Find every line below with the word "html". Then give only how many there are.

.....

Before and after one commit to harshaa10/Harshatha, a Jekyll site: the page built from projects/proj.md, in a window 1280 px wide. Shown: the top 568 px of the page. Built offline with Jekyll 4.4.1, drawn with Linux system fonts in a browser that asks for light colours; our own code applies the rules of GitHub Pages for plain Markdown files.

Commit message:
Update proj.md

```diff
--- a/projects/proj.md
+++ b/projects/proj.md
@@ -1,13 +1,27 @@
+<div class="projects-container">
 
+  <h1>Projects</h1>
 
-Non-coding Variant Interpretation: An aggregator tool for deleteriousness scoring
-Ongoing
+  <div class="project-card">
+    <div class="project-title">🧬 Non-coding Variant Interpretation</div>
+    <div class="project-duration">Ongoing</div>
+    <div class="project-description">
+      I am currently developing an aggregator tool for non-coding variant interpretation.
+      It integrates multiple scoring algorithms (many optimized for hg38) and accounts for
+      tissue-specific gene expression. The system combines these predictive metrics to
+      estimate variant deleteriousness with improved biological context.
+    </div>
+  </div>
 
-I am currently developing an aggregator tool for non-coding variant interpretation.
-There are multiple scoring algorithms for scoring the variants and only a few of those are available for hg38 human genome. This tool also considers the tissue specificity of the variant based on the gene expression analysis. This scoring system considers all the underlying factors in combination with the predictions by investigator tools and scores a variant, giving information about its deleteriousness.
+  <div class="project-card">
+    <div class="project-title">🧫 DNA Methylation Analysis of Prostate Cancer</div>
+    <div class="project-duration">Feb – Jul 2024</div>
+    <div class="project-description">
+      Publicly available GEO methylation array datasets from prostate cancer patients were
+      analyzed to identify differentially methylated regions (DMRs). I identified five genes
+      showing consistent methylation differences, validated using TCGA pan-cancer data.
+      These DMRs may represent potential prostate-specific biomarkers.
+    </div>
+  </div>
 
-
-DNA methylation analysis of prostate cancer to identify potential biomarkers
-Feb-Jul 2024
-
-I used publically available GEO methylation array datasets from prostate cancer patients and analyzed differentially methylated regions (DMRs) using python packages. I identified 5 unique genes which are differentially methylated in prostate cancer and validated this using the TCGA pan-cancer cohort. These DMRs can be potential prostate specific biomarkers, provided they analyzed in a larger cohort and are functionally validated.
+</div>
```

.....

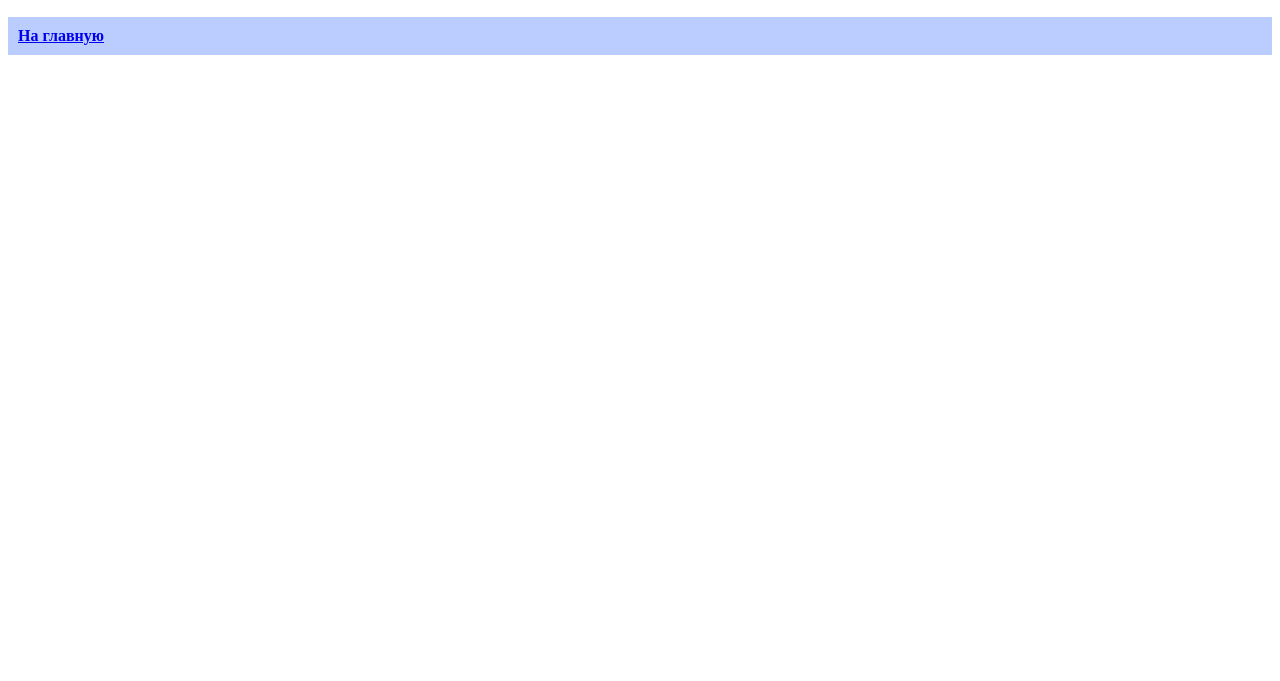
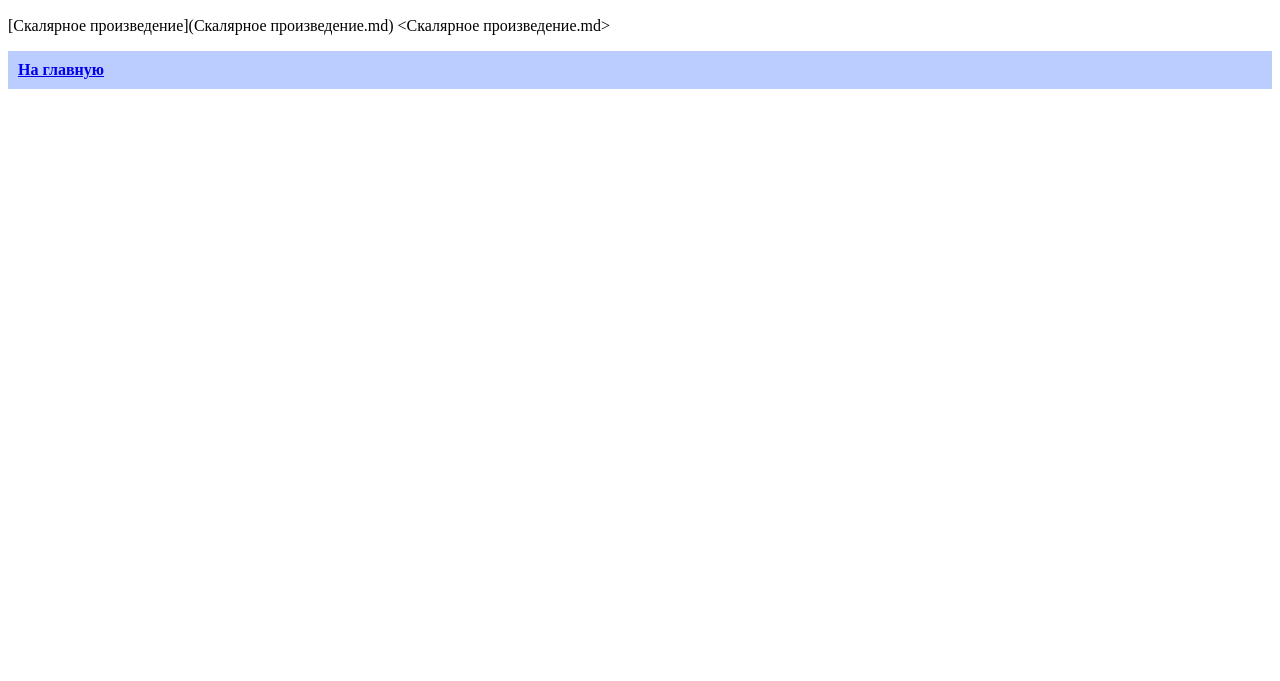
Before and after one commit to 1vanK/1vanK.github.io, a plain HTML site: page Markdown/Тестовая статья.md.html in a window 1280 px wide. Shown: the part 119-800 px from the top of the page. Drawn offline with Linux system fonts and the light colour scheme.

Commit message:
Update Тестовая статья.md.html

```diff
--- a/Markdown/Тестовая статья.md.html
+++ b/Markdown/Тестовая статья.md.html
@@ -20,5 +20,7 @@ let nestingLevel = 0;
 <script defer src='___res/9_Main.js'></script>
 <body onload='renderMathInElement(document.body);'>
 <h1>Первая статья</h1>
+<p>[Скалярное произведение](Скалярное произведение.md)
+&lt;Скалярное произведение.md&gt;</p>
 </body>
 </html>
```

.....

Result => 5